The New York Mets are having a dream season so far, to the point they're making other teams play like the Mets.
Previously, there was nothing more Mets than blowing a large lead in painful and embarrassing fashion. A large lead, like the Philadelphia Phillies had on Thursday, when they were up 7-1 against the Mets going into the ninth inning.
Aaron Nola had allowed only one run in seven innings. Bryce Harper and Nick Castellanos both hit homers, with Harper also chipping in an RBI double. The game was far gone enough the Phillies brought in James Norwood to close it out.
And then, well, the Phillies had an inning to forget.
How the Mets came back vs. the Phillies
Norwood opened the inning by allowing four hits in five batters. The lone out was an Eduardo Escobar lineout that had an xBA of .750 (basically, a 75 percent chance of becoming a hit). At that point, up 7-3 but perhaps detecting the scent of oncoming doom, Phillies manager Joe Girardi called in closer Corey Knebel, who entered the game with a 0.87 ERA. He would exit the game with a 3.27 ERA.
The Mets tied the game on a two-out RBI single from Brandon Nimmo, then took an 8-7 lead on a double from Starling Marte. The onslaught finally ended on a groundout by Francisco Lindor, who had homered in the same inning.
Here's a video of the whole catastrophe playing out:
— MLB (@MLB) May 6, 2022
The Phillies went down in order in the bottom of the ninth inning to end the game, but not the mockery. Keep in mind, the Mets had already no-hit the Phillies this season. This loss might have been more humiliating.
If you weren’t watching the 9th inning of Mets-Phillies, here’s a recap: pic.twitter.com/JUU80Teiw7
— Molls (@mollyburkhardt) May 6, 2022
I wish I were as good at anything as the Phillies are at assembling hilarious bullpens.
— Grant Brisbee (@GrantBrisbee) May 6, 2022
As you can imagine, a lot of fun numbers came out of this game. The Mets had lost 330 straight games when entering the ninth inning down six runs, with only two other wins to speak of. Willie Mays was involved in one of them. The Phillies had lost only one game in that position since 1937.
This is the kind of game where ye olde win probability graphic tells the whole story, though.

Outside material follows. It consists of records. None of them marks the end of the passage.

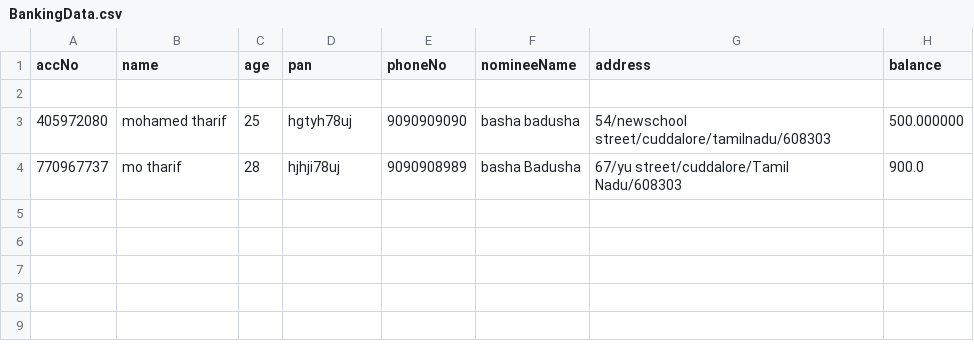
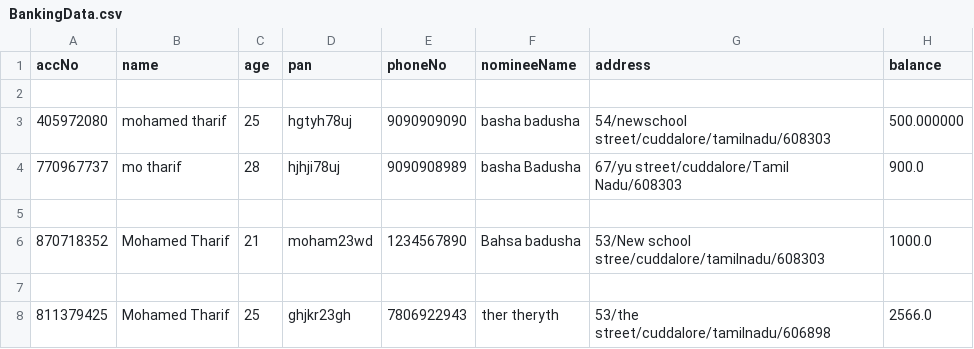
Before and after one commit to MohamedTharif/Banking, a CSV file: BankingData.csv, drawn as a sheet; the diff names each change by its address in the sheet, - before the commit and + after, or states it on an @@ line.

```diff
--- a/BankingData.csv
+++ b/BankingData.csv
+row 5: (empty)
+row 6: 870718352 | Mohamed Tharif | 21 | moham23wd | 1234567890 | Bahsa badusha | 53/New school stree/cuddalore/tamilnadu/608303 | 1000.0
+row 7: (empty)
+row 8: 811379425 | Mohamed Tharif | 25 | ghjkr23gh | 7806922943 | ther theryth | 53/the street/cuddalore/tamilnadu/606898 | 2566.0
```
Also changed, not shown: 10 other files.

The win improved the Mets' record to 19-9, good for first place in the NL East by a margin of five games. The fourth-place Phillies were knocked down to 11-5.